── Dataset entries

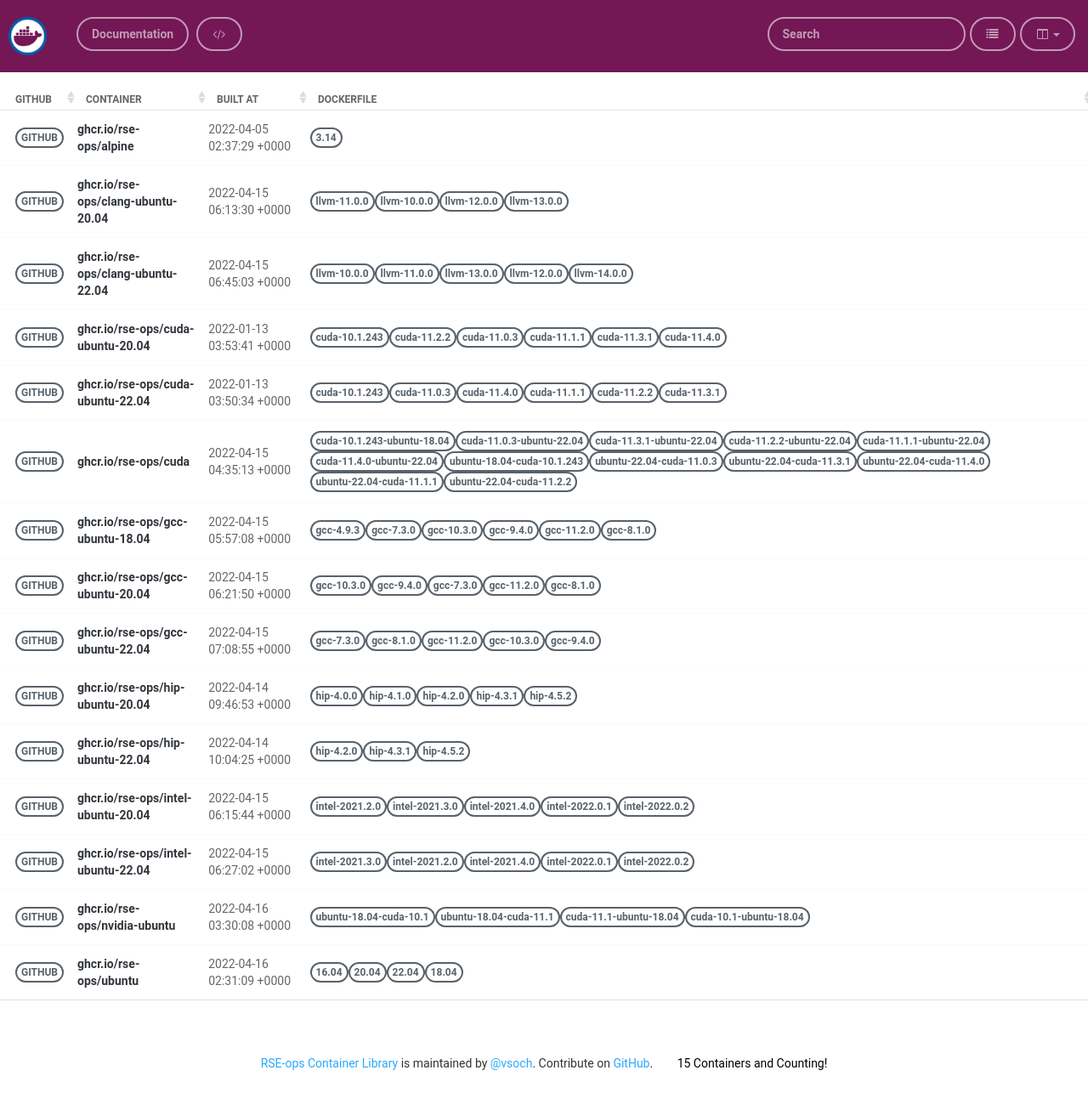
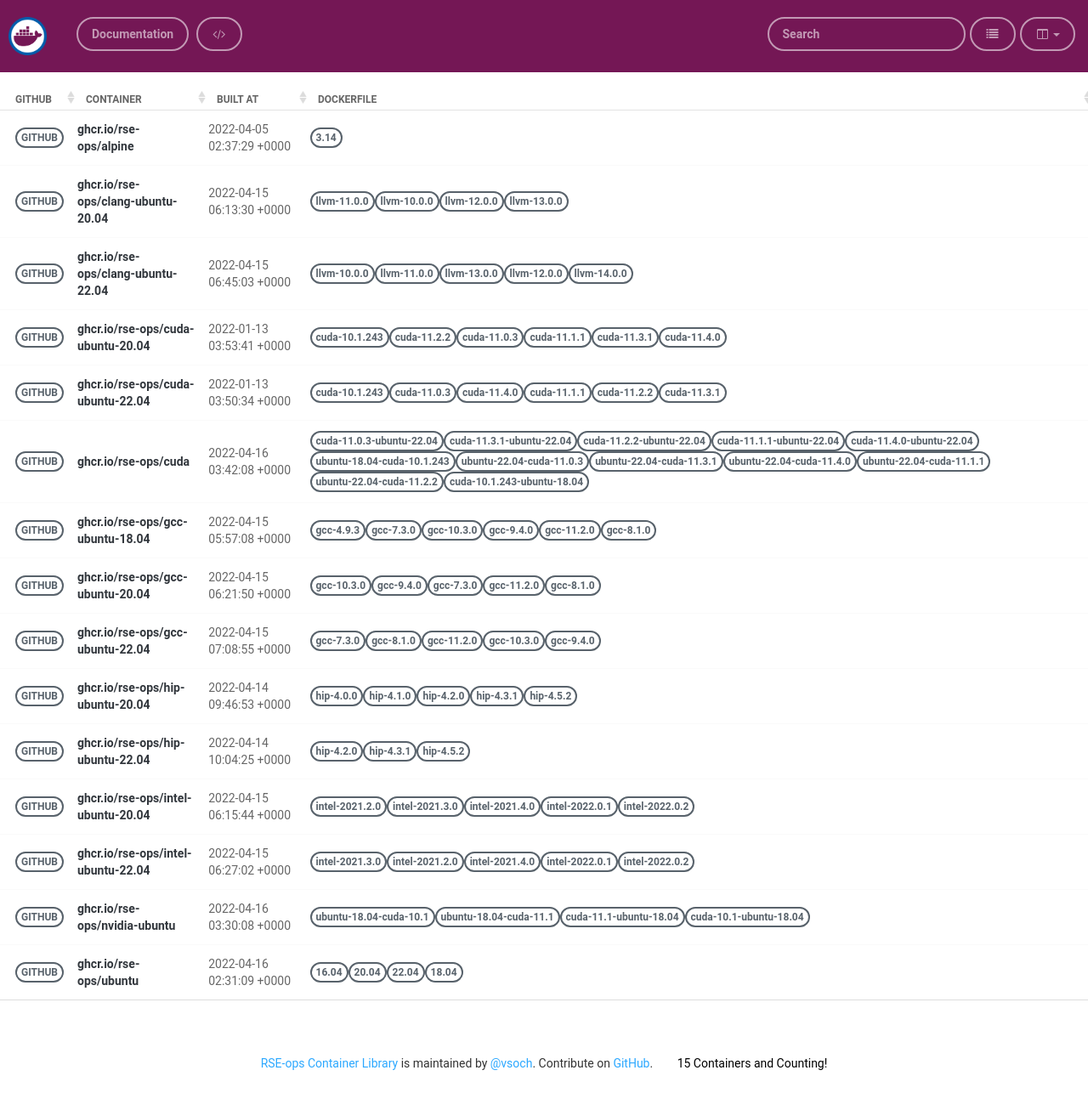
Before and after one commit to rse-ops/docker-images, a Jekyll site: the page built from pages/index.md, in a window 1280 px wide. Shown: the whole page at 85% size. Built offline with Jekyll 4.4.1, drawn with Linux system fonts in a browser that asks for light colours; nearby versions of some CDN libraries.

Commit message:
Automated push to update library 2022-04-16

```diff
--- a/_library/ghcr.io-rse-ops-cuda.md
+++ b/_library/ghcr.io-rse-ops-cuda.md
@@ -1,14 +1,11 @@
 ---
 layout: container
 name: ghcr.io/rse-ops/cuda
-updated_at: 2022-04-15 04:35:13.529661
+updated_at: 2022-04-16 03:42:08.232209
 
 
 container_url: https://github.com/orgs/rse-ops/packages/container/package/cuda
 versions:
- - tag: cuda-10.1.243-ubuntu-18.04
-   dockerfile: https://github.com/rse-ops/docker-images/blob/main/ubuntu/cuda/Dockerfile
-   manifest: https://crane.ggcr.dev/manifest/ghcr.io/rse-ops/cuda:cuda-10.1.243-ubuntu-18.04
  - tag: cuda-11.0.3-ubuntu-22.04
    dockerfile: https://github.com/rse-ops/docker-images/blob/main/ubuntu/cuda/Dockerfile
    manifest: https://crane.ggcr.dev/manifest/ghcr.io/rse-ops/cuda:cuda-11.0.3-ubuntu-22.04
```
Also changed, not shown: other parts of _library/ghcr.io-rse-ops-cuda.md (+3 -0 lines).
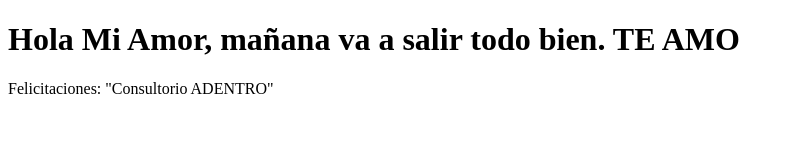
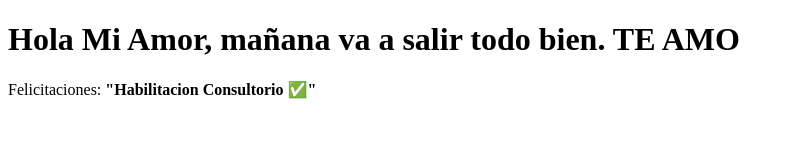
Before and after one commit to GusLed1870/mi-pagina-web, a plain HTML site: page index.html in a window 1280 px wide. Shown: the whole page, without its empty margins (0-794 px from the left). Drawn offline with Linux system fonts and the light colour scheme.

Commit message:
Deploying to gh-pages from @ GusLed1870/mi-pagina-web@1e6577c94e16564c1732fc9cfa227c279fc1c49c 🚀

```diff
--- a/index.html
+++ b/index.html
@@ -8,6 +8,6 @@
 </head>
 <body>
     <h1> Hola Mi Amor, mañana va a salir todo bien. TE AMO </h1>
-    <p>Felicitaciones: "Consultorio ADENTRO" </p>
+    <p>Felicitaciones: <b>"Habilitacion Consultorio ✅" </b></p>
 </body>
 </html>
```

────

Output each line exactly as shown above; no pictures go in the copy.

[Written answer]:
Before and after one commit to rse-ops/docker-images, a Jekyll site: the page built from pages/index.md, in a window 1280 px wide. Shown: the whole page at 85% size. Built offline with Jekyll 4.4.1, drawn with Linux system fonts in a browser that asks for light colours; nearby versions of some CDN libraries.

Commit message:
Automated push to update library 2022-04-16

```diff
--- a/_library/ghcr.io-rse-ops-cuda.md
+++ b/_library/ghcr.io-rse-ops-cuda.md
@@ -1,14 +1,11 @@
 ---
 layout: container
 name: ghcr.io/rse-ops/cuda
-updated_at: 2022-04-15 04:35:13.529661
+updated_at: 2022-04-16 03:42:08.232209
 
 
 container_url: https://github.com/orgs/rse-ops/packages/container/package/cuda
 versions:
- - tag: cuda-10.1.243-ubuntu-18.04
-   dockerfile: https://github.com/rse-ops/docker-images/blob/main/ubuntu/cuda/Dockerfile
-   manifest: https://crane.ggcr.dev/manifest/ghcr.io/rse-ops/cuda:cuda-10.1.243-ubuntu-18.04
  - tag: cuda-11.0.3-ubuntu-22.04
    dockerfile: https://github.com/rse-ops/docker-images/blob/main/ubuntu/cuda/Dockerfile
    manifest: https://crane.ggcr.dev/manifest/ghcr.io/rse-ops/cuda:cuda-11.0.3-ubuntu-22.04
```
Also changed, not shown: other parts of _library/ghcr.io-rse-ops-cuda.md (+3 -0 lines).
Before and after one commit to GusLed1870/mi-pagina-web, a plain HTML site: page index.html in a window 1280 px wide. Shown: the whole page, without its empty margins (0-794 px from the left). Drawn offline with Linux system fonts and the light colour scheme.

Commit message:
Deploying to gh-pages from @ GusLed1870/mi-pagina-web@1e6577c94e16564c1732fc9cfa227c279fc1c49c 🚀

```diff
--- a/index.html
+++ b/index.html
@@ -8,6 +8,6 @@
 </head>
 <body>
     <h1> Hola Mi Amor, mañana va a salir todo bien. TE AMO </h1>
-    <p>Felicitaciones: "Consultorio ADENTRO" </p>
+    <p>Felicitaciones: <b>"Habilitacion Consultorio ✅" </b></p>
 </body>
 </html>
```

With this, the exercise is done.